(Dataset entries)
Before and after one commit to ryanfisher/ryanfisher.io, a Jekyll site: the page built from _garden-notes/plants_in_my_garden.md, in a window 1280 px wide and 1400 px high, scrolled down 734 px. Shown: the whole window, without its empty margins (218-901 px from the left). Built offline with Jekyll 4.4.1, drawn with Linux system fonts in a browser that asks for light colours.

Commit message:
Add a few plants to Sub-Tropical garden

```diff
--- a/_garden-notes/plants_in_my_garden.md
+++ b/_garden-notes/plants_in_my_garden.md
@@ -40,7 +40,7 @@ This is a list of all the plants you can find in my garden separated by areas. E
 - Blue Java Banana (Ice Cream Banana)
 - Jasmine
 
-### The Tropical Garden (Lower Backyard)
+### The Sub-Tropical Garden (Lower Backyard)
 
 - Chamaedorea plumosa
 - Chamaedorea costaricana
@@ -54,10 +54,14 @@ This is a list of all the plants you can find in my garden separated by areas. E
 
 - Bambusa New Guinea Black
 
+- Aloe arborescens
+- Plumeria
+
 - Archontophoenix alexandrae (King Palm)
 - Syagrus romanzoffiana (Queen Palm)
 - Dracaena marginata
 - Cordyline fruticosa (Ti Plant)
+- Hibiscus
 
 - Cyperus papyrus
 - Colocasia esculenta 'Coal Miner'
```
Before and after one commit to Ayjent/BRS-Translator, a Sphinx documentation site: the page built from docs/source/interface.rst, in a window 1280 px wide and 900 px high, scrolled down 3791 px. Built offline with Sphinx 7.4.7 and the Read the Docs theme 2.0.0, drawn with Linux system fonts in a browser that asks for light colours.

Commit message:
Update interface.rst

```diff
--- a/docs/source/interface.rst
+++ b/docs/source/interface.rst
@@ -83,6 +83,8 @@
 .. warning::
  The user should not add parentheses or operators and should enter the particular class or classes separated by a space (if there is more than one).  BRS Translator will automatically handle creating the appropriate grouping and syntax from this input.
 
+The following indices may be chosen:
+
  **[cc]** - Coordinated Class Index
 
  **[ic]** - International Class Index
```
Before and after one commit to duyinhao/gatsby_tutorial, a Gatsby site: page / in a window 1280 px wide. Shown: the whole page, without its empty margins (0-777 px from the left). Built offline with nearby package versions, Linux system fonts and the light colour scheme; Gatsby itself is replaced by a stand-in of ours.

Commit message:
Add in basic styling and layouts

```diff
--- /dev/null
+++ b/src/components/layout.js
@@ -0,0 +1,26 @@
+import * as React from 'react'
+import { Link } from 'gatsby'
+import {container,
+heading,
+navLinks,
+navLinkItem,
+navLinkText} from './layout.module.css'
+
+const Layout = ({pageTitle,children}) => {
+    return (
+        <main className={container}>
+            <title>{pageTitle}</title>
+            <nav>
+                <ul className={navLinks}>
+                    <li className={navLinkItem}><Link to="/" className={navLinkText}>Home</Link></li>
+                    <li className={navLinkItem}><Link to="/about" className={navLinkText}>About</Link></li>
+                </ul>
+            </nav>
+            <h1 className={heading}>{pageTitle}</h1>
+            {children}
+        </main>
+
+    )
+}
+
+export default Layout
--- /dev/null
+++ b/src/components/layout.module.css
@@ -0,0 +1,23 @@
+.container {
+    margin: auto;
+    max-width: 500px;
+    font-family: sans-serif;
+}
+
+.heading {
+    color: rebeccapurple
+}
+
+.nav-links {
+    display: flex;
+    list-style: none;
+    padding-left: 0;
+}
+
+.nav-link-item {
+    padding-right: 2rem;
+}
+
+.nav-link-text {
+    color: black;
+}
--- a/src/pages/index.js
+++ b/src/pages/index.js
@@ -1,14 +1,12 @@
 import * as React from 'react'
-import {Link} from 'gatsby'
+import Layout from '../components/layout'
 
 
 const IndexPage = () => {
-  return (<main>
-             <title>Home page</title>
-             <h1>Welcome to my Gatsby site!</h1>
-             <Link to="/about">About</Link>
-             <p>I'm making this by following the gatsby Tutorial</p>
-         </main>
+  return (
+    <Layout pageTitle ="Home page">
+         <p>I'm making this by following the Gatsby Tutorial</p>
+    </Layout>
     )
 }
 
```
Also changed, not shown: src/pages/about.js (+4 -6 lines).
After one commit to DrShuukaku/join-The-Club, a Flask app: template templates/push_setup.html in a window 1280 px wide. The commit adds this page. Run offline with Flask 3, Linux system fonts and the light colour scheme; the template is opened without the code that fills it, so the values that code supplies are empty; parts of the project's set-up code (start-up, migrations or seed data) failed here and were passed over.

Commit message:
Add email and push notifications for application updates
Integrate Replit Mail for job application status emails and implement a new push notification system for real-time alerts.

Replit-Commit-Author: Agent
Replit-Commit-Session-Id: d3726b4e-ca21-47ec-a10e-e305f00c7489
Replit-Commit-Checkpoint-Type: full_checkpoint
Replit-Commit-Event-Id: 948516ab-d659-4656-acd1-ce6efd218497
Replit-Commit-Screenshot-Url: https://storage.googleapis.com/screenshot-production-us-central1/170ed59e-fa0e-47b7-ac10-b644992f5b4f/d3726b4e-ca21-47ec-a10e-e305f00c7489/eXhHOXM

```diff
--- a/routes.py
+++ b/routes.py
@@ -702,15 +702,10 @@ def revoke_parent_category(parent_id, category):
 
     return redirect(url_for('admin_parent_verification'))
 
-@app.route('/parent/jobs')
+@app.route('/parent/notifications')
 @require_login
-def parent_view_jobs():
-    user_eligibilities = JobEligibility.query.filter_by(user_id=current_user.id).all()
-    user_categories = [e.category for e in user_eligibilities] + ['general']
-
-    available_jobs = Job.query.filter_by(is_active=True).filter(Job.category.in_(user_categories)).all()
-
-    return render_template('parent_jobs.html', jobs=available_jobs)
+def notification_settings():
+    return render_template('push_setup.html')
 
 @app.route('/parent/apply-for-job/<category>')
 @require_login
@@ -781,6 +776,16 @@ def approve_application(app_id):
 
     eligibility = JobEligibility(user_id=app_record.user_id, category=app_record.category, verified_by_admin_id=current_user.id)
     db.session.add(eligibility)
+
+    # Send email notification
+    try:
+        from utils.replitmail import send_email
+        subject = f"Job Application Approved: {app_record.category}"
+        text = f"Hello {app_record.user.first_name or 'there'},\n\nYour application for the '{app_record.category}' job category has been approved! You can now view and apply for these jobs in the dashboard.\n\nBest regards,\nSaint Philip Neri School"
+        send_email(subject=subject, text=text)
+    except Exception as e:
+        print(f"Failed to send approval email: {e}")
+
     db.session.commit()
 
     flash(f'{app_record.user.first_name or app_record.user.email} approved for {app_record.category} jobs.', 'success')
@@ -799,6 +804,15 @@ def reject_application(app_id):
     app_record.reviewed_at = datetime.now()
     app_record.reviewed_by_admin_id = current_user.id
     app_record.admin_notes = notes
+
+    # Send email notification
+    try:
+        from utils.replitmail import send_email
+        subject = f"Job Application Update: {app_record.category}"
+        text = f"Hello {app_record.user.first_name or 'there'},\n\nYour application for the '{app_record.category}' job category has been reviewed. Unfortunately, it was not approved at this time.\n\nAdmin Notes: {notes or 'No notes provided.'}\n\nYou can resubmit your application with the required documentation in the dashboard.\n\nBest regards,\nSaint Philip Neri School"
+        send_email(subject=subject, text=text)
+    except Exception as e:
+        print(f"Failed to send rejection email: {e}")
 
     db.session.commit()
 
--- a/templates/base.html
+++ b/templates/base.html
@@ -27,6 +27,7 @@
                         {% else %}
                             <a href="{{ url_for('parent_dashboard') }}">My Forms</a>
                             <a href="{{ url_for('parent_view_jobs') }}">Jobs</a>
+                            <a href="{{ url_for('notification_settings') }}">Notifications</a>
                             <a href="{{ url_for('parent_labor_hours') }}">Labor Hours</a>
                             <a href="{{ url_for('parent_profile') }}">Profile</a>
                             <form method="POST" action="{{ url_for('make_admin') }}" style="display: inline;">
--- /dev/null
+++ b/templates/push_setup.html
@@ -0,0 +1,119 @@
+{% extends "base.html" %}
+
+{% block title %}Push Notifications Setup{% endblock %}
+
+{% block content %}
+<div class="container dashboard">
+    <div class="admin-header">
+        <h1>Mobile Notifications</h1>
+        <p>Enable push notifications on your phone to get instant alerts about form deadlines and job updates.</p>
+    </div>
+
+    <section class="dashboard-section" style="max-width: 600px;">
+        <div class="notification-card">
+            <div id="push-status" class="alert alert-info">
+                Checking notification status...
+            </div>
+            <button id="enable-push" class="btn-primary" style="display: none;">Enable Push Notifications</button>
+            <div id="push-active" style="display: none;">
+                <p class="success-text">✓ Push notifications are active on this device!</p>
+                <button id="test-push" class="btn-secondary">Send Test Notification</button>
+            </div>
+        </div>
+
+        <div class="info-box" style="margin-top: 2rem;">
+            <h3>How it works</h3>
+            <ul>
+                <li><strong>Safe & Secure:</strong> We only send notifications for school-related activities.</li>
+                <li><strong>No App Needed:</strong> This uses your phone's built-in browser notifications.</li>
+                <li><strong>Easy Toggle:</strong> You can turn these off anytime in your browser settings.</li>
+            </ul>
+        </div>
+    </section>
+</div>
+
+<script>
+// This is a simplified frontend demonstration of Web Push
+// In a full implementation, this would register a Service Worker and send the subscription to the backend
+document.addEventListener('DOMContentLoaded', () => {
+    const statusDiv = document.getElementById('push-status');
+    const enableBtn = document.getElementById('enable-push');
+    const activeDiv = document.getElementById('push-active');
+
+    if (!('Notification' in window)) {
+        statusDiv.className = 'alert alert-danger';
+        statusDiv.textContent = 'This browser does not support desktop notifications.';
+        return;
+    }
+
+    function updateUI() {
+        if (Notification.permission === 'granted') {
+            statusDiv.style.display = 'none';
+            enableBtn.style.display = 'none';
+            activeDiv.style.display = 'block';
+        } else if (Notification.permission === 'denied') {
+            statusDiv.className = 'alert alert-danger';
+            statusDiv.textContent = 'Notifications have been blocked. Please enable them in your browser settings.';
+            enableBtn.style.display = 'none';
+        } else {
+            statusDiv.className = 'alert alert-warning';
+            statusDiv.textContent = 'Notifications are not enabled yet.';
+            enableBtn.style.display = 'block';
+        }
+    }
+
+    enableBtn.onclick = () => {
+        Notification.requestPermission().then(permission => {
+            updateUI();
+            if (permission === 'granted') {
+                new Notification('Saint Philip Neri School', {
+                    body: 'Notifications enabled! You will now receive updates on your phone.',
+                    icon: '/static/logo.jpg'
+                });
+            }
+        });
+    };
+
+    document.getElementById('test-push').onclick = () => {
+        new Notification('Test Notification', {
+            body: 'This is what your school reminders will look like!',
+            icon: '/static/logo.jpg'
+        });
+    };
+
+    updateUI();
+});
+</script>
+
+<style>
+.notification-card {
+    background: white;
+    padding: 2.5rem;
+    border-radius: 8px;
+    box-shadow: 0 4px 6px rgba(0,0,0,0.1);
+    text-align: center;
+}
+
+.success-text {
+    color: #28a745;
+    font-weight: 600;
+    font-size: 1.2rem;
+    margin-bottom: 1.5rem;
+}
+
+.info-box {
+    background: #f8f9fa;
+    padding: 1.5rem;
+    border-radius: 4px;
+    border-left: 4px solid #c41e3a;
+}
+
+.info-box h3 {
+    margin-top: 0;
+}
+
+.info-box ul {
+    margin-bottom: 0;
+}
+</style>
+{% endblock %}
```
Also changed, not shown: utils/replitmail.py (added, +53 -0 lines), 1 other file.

**HOW TO COMPLETE THIS TASK**
Out of the preceding entries, pull every line containing the string "href".

**RESPONSE AREA**
                             <a href="{{ url_for('parent_dashboard') }}">My Forms</a>
                             <a href="{{ url_for('parent_view_jobs') }}">Jobs</a>
+                            <a href="{{ url_for('notification_settings') }}">Notifications</a>
                             <a href="{{ url_for('parent_labor_hours') }}">Labor Hours</a>
                             <a href="{{ url_for('parent_profile') }}">Profile</a>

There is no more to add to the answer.